Wikimania 2013, the annual conference of the Wikimedia movement, had the participation of more than 60 women. As of July 30, women accounted 20 percent of online registrations for Wikimania 2013. There was a separate track for ‘Women in Wikimedia’ on Day 2 of the conference. Around 40 women participated in WikiWomen’s Luncheon which happened on the same day.
The Program Committee of 11 comprised of two women, Katie Filbert and Sarah Stierch. Ellie Young facilitated and supported the organizing team in her capacity as the conference co-ordinator of Wikimedia Foundation. Katie Chan was a member of the scholarship committee of Wikimania 2013.
Keynote by Sue Gardner
The keynote on the final day of the conference was delivered by Sue Gardner, the Executive Director of Wikimedia Foundation. In response to a question from the press, she replied : “I wish we had solved the (gender gap) problem (in Wikimedia), but didn’t.”

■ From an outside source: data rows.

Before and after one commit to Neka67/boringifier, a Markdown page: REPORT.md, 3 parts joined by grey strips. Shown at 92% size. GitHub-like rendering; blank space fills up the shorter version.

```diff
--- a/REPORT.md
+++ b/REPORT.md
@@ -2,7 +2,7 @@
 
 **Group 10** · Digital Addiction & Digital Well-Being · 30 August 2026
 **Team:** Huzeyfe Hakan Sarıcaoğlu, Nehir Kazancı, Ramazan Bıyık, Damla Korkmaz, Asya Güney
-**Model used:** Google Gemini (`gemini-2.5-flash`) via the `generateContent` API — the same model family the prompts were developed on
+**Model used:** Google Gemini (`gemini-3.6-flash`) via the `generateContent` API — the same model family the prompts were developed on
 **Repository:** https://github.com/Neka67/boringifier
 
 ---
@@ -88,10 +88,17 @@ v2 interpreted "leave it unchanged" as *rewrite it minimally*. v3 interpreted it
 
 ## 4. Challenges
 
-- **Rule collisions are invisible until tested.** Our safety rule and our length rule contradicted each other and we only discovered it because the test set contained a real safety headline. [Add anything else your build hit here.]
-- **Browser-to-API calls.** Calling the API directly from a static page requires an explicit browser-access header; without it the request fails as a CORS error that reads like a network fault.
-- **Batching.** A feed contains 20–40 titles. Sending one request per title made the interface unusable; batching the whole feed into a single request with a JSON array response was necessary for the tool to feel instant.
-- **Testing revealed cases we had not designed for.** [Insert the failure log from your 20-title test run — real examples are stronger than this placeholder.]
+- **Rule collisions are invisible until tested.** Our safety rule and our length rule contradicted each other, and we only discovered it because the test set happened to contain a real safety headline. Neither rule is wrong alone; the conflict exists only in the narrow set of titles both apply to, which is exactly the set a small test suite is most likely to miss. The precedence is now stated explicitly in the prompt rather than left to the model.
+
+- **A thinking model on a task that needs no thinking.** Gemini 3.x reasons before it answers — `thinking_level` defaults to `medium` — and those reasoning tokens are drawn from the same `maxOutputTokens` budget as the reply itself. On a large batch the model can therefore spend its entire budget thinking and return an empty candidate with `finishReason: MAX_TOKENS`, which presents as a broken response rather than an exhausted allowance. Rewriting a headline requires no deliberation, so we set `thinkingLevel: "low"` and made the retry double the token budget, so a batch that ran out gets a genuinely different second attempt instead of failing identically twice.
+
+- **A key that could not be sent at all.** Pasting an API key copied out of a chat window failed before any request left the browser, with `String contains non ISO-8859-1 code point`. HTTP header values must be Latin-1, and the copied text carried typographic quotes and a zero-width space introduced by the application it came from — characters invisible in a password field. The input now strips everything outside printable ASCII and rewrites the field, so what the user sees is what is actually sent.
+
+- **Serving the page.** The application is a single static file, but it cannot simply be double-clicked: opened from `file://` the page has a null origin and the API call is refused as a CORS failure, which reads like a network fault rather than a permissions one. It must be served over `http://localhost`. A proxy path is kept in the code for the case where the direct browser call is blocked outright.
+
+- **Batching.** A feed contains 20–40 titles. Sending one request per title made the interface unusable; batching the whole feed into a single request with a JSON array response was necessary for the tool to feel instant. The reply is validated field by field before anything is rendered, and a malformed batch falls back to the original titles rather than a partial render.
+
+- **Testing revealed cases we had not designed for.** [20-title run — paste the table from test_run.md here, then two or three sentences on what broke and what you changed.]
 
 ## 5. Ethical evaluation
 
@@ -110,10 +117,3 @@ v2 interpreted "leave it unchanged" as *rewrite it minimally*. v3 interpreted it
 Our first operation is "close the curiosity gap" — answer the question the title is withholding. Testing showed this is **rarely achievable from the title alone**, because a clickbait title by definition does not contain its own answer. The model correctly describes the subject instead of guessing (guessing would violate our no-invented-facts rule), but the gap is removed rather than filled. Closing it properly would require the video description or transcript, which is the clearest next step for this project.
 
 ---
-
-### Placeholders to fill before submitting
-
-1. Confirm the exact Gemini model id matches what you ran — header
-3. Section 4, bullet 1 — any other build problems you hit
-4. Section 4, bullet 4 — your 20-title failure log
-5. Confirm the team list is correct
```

Wikiwomen’s Luncheon , the luncheon for women attendees of Wikimania 2013, was held on the second day of the conference. Around 40 women participated in the luncheon. Conversation was facilitated by Sue Gardner. Sue told that the participation in the Wikiwomen’s Lunch has rose from 11 in Taipei, 2011 to more than 100 in Washington D.C, 2012. Gardner observed that when Wikimedia’s editor community is dominated by educated males, and expansion is by word-of-mouth, it will not “naturally grow to be as diverse as it otherwise could have been.”Sarah Stierch, the Program Evaluation Community Coordinator for the Wikimedia Foundation, shared her experiences about volunteering with the Wikimedia Foundation. Staff members of Wikimedia Deucheland passed information and distributed flyers of their upcoming Diversity Conference , which is scheduled to take place in Berlin in November.
Sue Gardner at Wikimedia 2013. By Lvova [CC-BY-SA-3.0], via Wikimedia Commons
Talks, panels, pre-conference events and workshops by women speakers were:
- Open Street Map Workshop (Katie Filbert)
- Women and non-conventional education – a study from Indian cultural context (Kavya Manohar)
- Growing the Arabic Wikipedia through the Wikipedia Education Program (LiAnna Davis)
- Encouraging the creation and development of articles about women in Ibero-America (Ivana Lysholm)
- The coolest projects of Wikimedia Chapters – be inspired (Nicole Ebber; together with Lodewijk Gelauff)
- Idea Lab Brainstorm (Siko Bouterse & Heather Walls)
- Dev Camp (Sumana Harihareswara and others)
- Promoting diversity in the German Wikipedia (Ilona Buchem)
- Towards bridging the gender gap in Indian Wikimedia Community (Jadine Lannon & Netha Hussain)
- Bridging the gender gap with women scientists (Emily Temple Wood)
Women participants in panel discussions were :
- Carmen Alcázar and Monica Mora in Wiki Loves Monuments
- Sumana Harihareswara in Transparency and Collaboration in Wikimedia Engineering
(This is an incomplete list. If you know a woman speaker at Wikimania 2013, feel free to tell me to add her name here)
1. “Wikipedia fails to bridge gender gap“ (South China Morning Post, 11 August 2013) by Keira Huang